▶ **Exercise**:
In your copy, drop the images and return each record exactly as it stands.

▶ **Data for review**:
####################

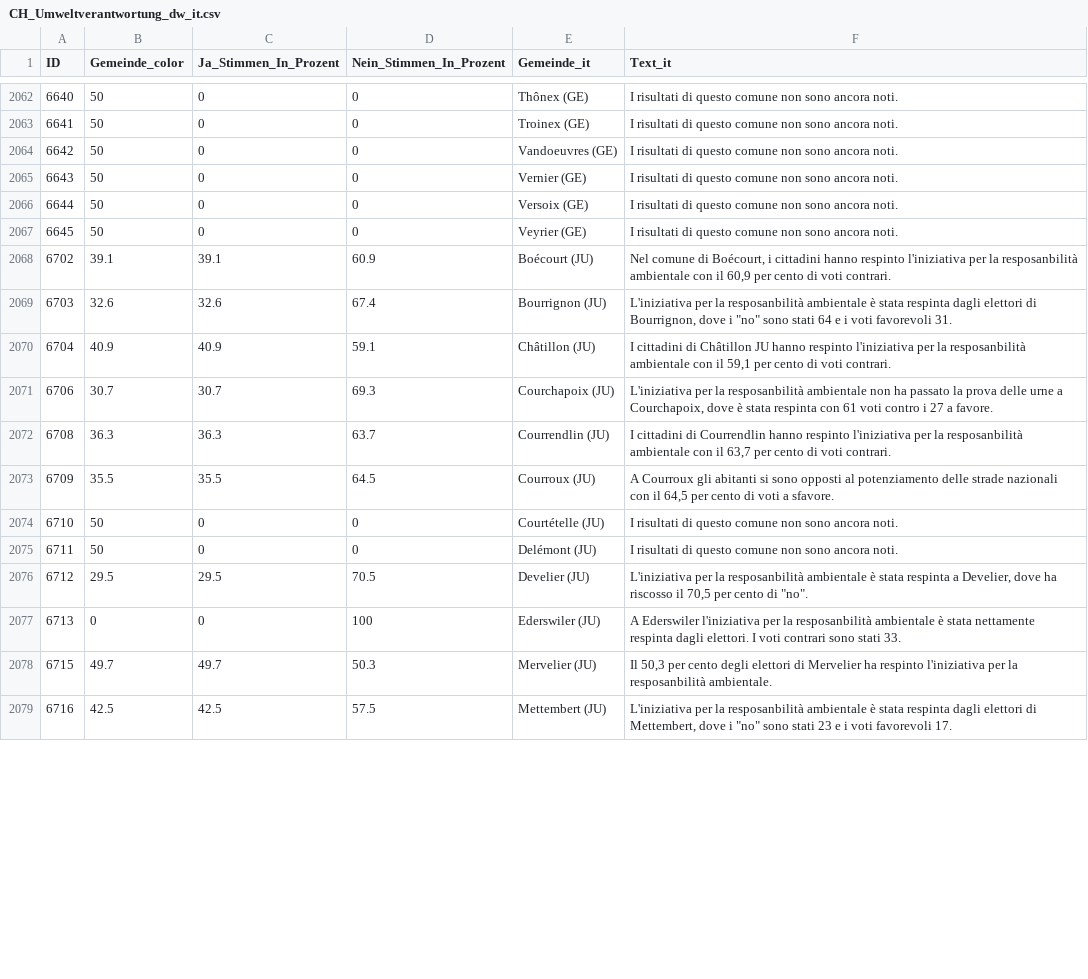
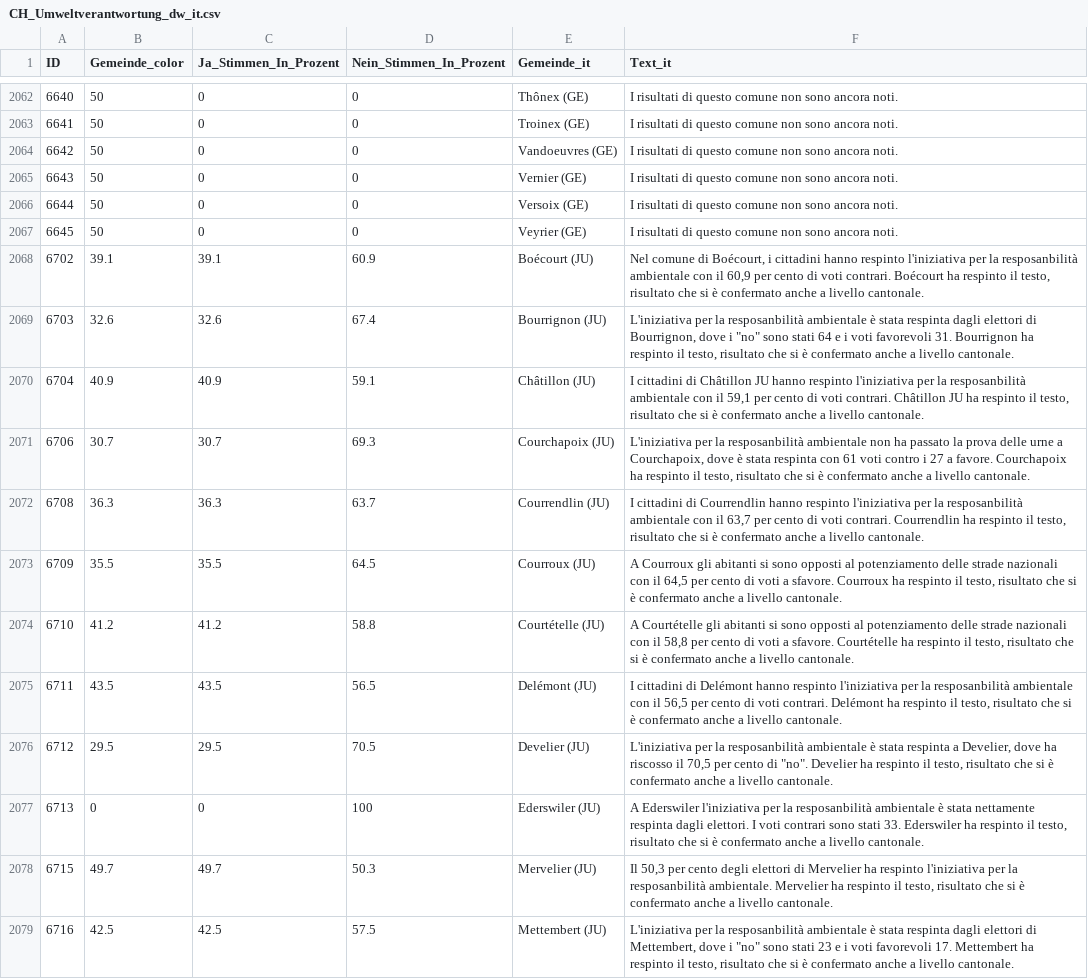
Before and after one commit to awp-finanznachrichten/lena_februar2025, a CSV file: Output_Switzerland/CH_Umweltverantwortung_dw_it.csv, drawn as a sheet; only a part is shown, gaps mark what is left out; the diff covers the shown part only.

```diff
--- a/Output_Switzerland/CH_Umweltverantwortung_dw_it.csv
+++ b/Output_Switzerland/CH_Umweltverantwortung_dw_it.csv
@@ -2067,13 +2067,13 @@
 6645,50,0,0,"Veyrier (GE)","I risultati di questo comune non sono ancora noti."
-6702,39.1,39.1,60.9,"Boécourt (JU)","Nel comune di Boécourt, i cittadini hanno respinto l'iniziativa per la resposanbilità ambientale con il 60,9 per cento di voti contrari."
-6703,32.6,32.6,67.4,"Bourrignon (JU)","L'iniziativa per la resposanbilità ambientale è stata respinta dagli elettori di Bourrignon, dove i ""no"" sono stati 64 e i voti favorevoli 31."
-6704,40.9,40.9,59.1,"Châtillon (JU)","I cittadini di Châtillon JU hanno respinto l'iniziativa per la resposanbilità ambientale con il 59,1 per cento di voti contrari."
-6706,30.7,30.7,69.3,"Courchapoix (JU)","L'iniziativa per la resposanbilità ambientale non ha passato la prova delle urne a Courchapoix, dove è stata respinta con 61 voti contro i 27 a favore."
-6708,36.3,36.3,63.7,"Courrendlin (JU)","I cittadini di Courrendlin hanno respinto l'iniziativa per la resposanbilità ambientale con il 63,7 per cento di voti contrari."
-6709,35.5,35.5,64.5,"Courroux (JU)","A Courroux gli abitanti si sono opposti al potenziamento delle strade nazionali con il 64,5 per cento di voti a sfavore."
-6710,50,0,0,"Courtételle (JU)","I risultati di questo comune non sono ancora noti."
-6711,50,0,0,"Delémont (JU)","I risultati di questo comune non sono ancora noti."
-6712,29.5,29.5,70.5,"Develier (JU)","L'iniziativa per la resposanbilità ambientale è stata respinta a Develier, dove ha riscosso il 70,5 per cento di ""no""."
-6713,0,0,100,"Ederswiler (JU)","A Ederswiler l'iniziativa per la resposanbilità ambientale è stata nettamente respinta dagli elettori. I voti contrari sono stati 33."
-6715,49.7,49.7,50.3,"Mervelier (JU)","Il 50,3 per cento degli elettori di Mervelier ha respinto l'iniziativa per la resposanbilità ambientale."
-6716,42.5,42.5,57.5,"Mettembert (JU)","L'iniziativa per la resposanbilità ambientale è stata respinta dagli elettori di Mettembert, dove i ""no"" sono stati 23 e i voti favorevoli 17."
+6702,39.1,39.1,60.9,"Boécourt (JU)","Nel comune di Boécourt, i cittadini hanno respinto l'iniziativa per la resposanbilità ambientale con il 60,9 per cento di voti contrari. Boécourt ha respinto il testo, risultato che si è confermato anche a livello cantonale."
+6703,32.6,32.6,67.4,"Bourrignon (JU)","L'iniziativa per la resposanbilità ambientale è stata respinta dagli elettori di Bourrignon, dove i ""no"" sono stati 64 e i voti favorevoli 31. Bourrignon ha respinto il testo, risultato che si è confermato anche a livello cantonale."
+6704,40.9,40.9,59.1,"Châtillon (JU)","I cittadini di Châtillon JU hanno respinto l'iniziativa per la resposanbilità ambientale con il 59,1 per cento di voti contrari. Châtillon JU ha respinto il testo, risultato che si è confermato anche a livello cantonale."
+6706,30.7,30.7,69.3,"Courchapoix (JU)","L'iniziativa per la resposanbilità ambientale non ha passato la prova delle urne a Courchapoix, dove è stata respinta con 61 voti contro i 27 a favore. Courchapoix ha respinto il testo, risultato che si è confermato anche a livello cantonale."
+6708,36.3,36.3,63.7,"Courrendlin (JU)","I cittadini di Courrendlin hanno respinto l'iniziativa per la resposanbilità ambientale con il 63,7 per cento di voti contrari. Courrendlin ha respinto il testo, risultato che si è confermato anche a livello cantonale."
+6709,35.5,35.5,64.5,"Courroux (JU)","A Courroux gli abitanti si sono opposti al potenziamento delle strade nazionali con il 64,5 per cento di voti a sfavore. Courroux ha respinto il testo, risultato che si è confermato anche a livello cantonale."
+6710,41.2,41.2,58.8,"Courtételle (JU)","A Courtételle gli abitanti si sono opposti al potenziamento delle strade nazionali con il 58,8 per cento di voti a sfavore. Courtételle ha respinto il testo, risultato che si è confermato anche a livello cantonale."
+6711,43.5,43.5,56.5,"Delémont (JU)","I cittadini di Delémont hanno respinto l'iniziativa per la resposanbilità ambientale con il 56,5 per cento di voti contrari. Delémont ha respinto il testo, risultato che si è confermato anche a livello cantonale."
+6712,29.5,29.5,70.5,"Develier (JU)","L'iniziativa per la resposanbilità ambientale è stata respinta a Develier, dove ha riscosso il 70,5 per cento di ""no"". Develier ha respinto il testo, risultato che si è confermato anche a livello cantonale."
+6713,0,0,100,"Ederswiler (JU)","A Ederswiler l'iniziativa per la resposanbilità ambientale è stata nettamente respinta dagli elettori. I voti contrari sono stati 33. Ederswiler ha respinto il testo, risultato che si è confermato anche a livello cantonale."
+6715,49.7,49.7,50.3,"Mervelier (JU)","Il 50,3 per cento degli elettori di Mervelier ha respinto l'iniziativa per la resposanbilità ambientale. Mervelier ha respinto il testo, risultato che si è confermato anche a livello cantonale."
+6716,42.5,42.5,57.5,"Mettembert (JU)","L'iniziativa per la resposanbilità ambientale è stata respinta dagli elettori di Mettembert, dove i ""no"" sono stati 23 e i voti favorevoli 17. Mettembert ha respinto il testo, risultato che si è confermato anche a livello cantonale."
```
Also changed, not shown: 47 edited cells elsewhere in this file, Output_Cantons/JU_CH_Umweltverantwortung_dw_fr.csv, Output_Switzerland/CH_Umweltverantwortung_all_data.csv, 5 other files.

####################

▶ **Output below**:
Before and after one commit to awp-finanznachrichten/lena_februar2025, a CSV file: Output_Switzerland/CH_Umweltverantwortung_dw_it.csv, drawn as a sheet; only a part is shown, gaps mark what is left out; the diff covers the shown part only.

```diff
--- a/Output_Switzerland/CH_Umweltverantwortung_dw_it.csv
+++ b/Output_Switzerland/CH_Umweltverantwortung_dw_it.csv
@@ -2067,13 +2067,13 @@
 6645,50,0,0,"Veyrier (GE)","I risultati di questo comune non sono ancora noti."
-6702,39.1,39.1,60.9,"Boécourt (JU)","Nel comune di Boécourt, i cittadini hanno respinto l'iniziativa per la resposanbilità ambientale con il 60,9 per cento di voti contrari."
-6703,32.6,32.6,67.4,"Bourrignon (JU)","L'iniziativa per la resposanbilità ambientale è stata respinta dagli elettori di Bourrignon, dove i ""no"" sono stati 64 e i voti favorevoli 31."
-6704,40.9,40.9,59.1,"Châtillon (JU)","I cittadini di Châtillon JU hanno respinto l'iniziativa per la resposanbilità ambientale con il 59,1 per cento di voti contrari."
-6706,30.7,30.7,69.3,"Courchapoix (JU)","L'iniziativa per la resposanbilità ambientale non ha passato la prova delle urne a Courchapoix, dove è stata respinta con 61 voti contro i 27 a favore."
-6708,36.3,36.3,63.7,"Courrendlin (JU)","I cittadini di Courrendlin hanno respinto l'iniziativa per la resposanbilità ambientale con il 63,7 per cento di voti contrari."
-6709,35.5,35.5,64.5,"Courroux (JU)","A Courroux gli abitanti si sono opposti al potenziamento delle strade nazionali con il 64,5 per cento di voti a sfavore."
-6710,50,0,0,"Courtételle (JU)","I risultati di questo comune non sono ancora noti."
-6711,50,0,0,"Delémont (JU)","I risultati di questo comune non sono ancora noti."
-6712,29.5,29.5,70.5,"Develier (JU)","L'iniziativa per la resposanbilità ambientale è stata respinta a Develier, dove ha riscosso il 70,5 per cento di ""no""."
-6713,0,0,100,"Ederswiler (JU)","A Ederswiler l'iniziativa per la resposanbilità ambientale è stata nettamente respinta dagli elettori. I voti contrari sono stati 33."
-6715,49.7,49.7,50.3,"Mervelier (JU)","Il 50,3 per cento degli elettori di Mervelier ha respinto l'iniziativa per la resposanbilità ambientale."
-6716,42.5,42.5,57.5,"Mettembert (JU)","L'iniziativa per la resposanbilità ambientale è stata respinta dagli elettori di Mettembert, dove i ""no"" sono stati 23 e i voti favorevoli 17."
+6702,39.1,39.1,60.9,"Boécourt (JU)","Nel comune di Boécourt, i cittadini hanno respinto l'iniziativa per la resposanbilità ambientale con il 60,9 per cento di voti contrari. Boécourt ha respinto il testo, risultato che si è confermato anche a livello cantonale."
+6703,32.6,32.6,67.4,"Bourrignon (JU)","L'iniziativa per la resposanbilità ambientale è stata respinta dagli elettori di Bourrignon, dove i ""no"" sono stati 64 e i voti favorevoli 31. Bourrignon ha respinto il testo, risultato che si è confermato anche a livello cantonale."
+6704,40.9,40.9,59.1,"Châtillon (JU)","I cittadini di Châtillon JU hanno respinto l'iniziativa per la resposanbilità ambientale con il 59,1 per cento di voti contrari. Châtillon JU ha respinto il testo, risultato che si è confermato anche a livello cantonale."
+6706,30.7,30.7,69.3,"Courchapoix (JU)","L'iniziativa per la resposanbilità ambientale non ha passato la prova delle urne a Courchapoix, dove è stata respinta con 61 voti contro i 27 a favore. Courchapoix ha respinto il testo, risultato che si è confermato anche a livello cantonale."
+6708,36.3,36.3,63.7,"Courrendlin (JU)","I cittadini di Courrendlin hanno respinto l'iniziativa per la resposanbilità ambientale con il 63,7 per cento di voti contrari. Courrendlin ha respinto il testo, risultato che si è confermato anche a livello cantonale."
+6709,35.5,35.5,64.5,"Courroux (JU)","A Courroux gli abitanti si sono opposti al potenziamento delle strade nazionali con il 64,5 per cento di voti a sfavore. Courroux ha respinto il testo, risultato che si è confermato anche a livello cantonale."
+6710,41.2,41.2,58.8,"Courtételle (JU)","A Courtételle gli abitanti si sono opposti al potenziamento delle strade nazionali con il 58,8 per cento di voti a sfavore. Courtételle ha respinto il testo, risultato che si è confermato anche a livello cantonale."
+6711,43.5,43.5,56.5,"Delémont (JU)","I cittadini di Delémont hanno respinto l'iniziativa per la resposanbilità ambientale con il 56,5 per cento di voti contrari. Delémont ha respinto il testo, risultato che si è confermato anche a livello cantonale."
+6712,29.5,29.5,70.5,"Develier (JU)","L'iniziativa per la resposanbilità ambientale è stata respinta a Develier, dove ha riscosso il 70,5 per cento di ""no"". Develier ha respinto il testo, risultato che si è confermato anche a livello cantonale."
+6713,0,0,100,"Ederswiler (JU)","A Ederswiler l'iniziativa per la resposanbilità ambientale è stata nettamente respinta dagli elettori. I voti contrari sono stati 33. Ederswiler ha respinto il testo, risultato che si è confermato anche a livello cantonale."
+6715,49.7,49.7,50.3,"Mervelier (JU)","Il 50,3 per cento degli elettori di Mervelier ha respinto l'iniziativa per la resposanbilità ambientale. Mervelier ha respinto il testo, risultato che si è confermato anche a livello cantonale."
+6716,42.5,42.5,57.5,"Mettembert (JU)","L'iniziativa per la resposanbilità ambientale è stata respinta dagli elettori di Mettembert, dove i ""no"" sono stati 23 e i voti favorevoli 17. Mettembert ha respinto il testo, risultato che si è confermato anche a livello cantonale."
```
Also changed, not shown: 47 edited cells elsewhere in this file, Output_Cantons/JU_CH_Umweltverantwortung_dw_fr.csv, Output_Switzerland/CH_Umweltverantwortung_all_data.csv, 5 other files.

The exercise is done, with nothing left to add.